◆ Task objective:
Go over the data and copy out each line with "Tutorial" in it.

◆ Data records:
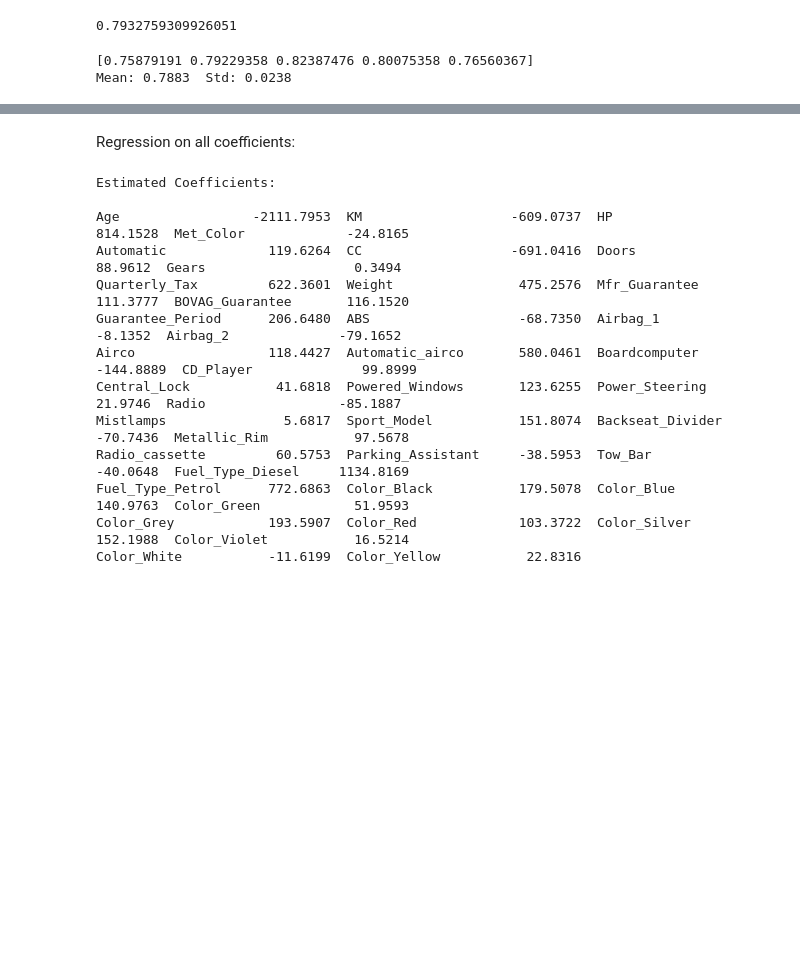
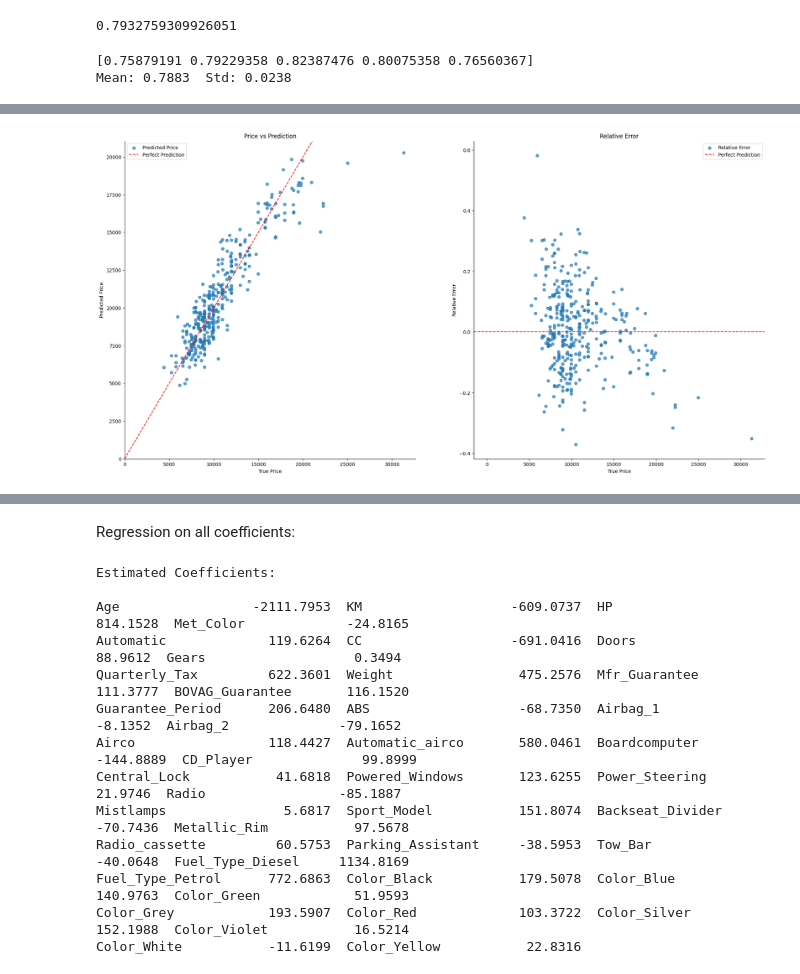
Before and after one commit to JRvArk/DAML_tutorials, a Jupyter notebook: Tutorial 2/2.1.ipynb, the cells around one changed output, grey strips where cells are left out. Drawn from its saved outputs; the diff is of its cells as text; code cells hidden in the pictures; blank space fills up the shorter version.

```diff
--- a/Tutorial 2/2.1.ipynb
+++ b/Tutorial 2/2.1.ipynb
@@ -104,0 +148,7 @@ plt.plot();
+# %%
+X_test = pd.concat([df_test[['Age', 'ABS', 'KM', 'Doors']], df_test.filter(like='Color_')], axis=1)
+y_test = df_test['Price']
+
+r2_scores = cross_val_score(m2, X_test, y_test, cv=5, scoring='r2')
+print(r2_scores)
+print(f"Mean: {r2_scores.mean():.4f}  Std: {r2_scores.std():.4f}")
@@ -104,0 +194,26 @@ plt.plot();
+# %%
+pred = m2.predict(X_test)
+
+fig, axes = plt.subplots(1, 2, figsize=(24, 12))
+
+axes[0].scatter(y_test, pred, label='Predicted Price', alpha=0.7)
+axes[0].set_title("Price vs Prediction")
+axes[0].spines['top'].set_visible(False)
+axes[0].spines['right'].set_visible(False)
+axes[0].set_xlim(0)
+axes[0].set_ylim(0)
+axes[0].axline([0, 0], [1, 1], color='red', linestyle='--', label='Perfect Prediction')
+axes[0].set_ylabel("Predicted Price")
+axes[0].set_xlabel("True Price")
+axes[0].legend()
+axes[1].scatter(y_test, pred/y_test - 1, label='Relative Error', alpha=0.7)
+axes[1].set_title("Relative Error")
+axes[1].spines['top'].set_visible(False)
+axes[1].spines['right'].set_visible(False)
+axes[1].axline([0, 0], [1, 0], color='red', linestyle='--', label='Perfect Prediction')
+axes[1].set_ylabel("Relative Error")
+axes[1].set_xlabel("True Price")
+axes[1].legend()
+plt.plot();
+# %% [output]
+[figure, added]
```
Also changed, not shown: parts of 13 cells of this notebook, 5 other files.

◆ Exercise result:
Before and after one commit to JRvArk/DAML_tutorials, a Jupyter notebook: Tutorial 2/2.1.ipynb, the cells around one changed output, grey strips where cells are left out. Drawn from its saved outputs; the diff is of its cells as text; code cells hidden in the pictures; blank space fills up the shorter version.
--- a/Tutorial 2/2.1.ipynb
+++ b/Tutorial 2/2.1.ipynb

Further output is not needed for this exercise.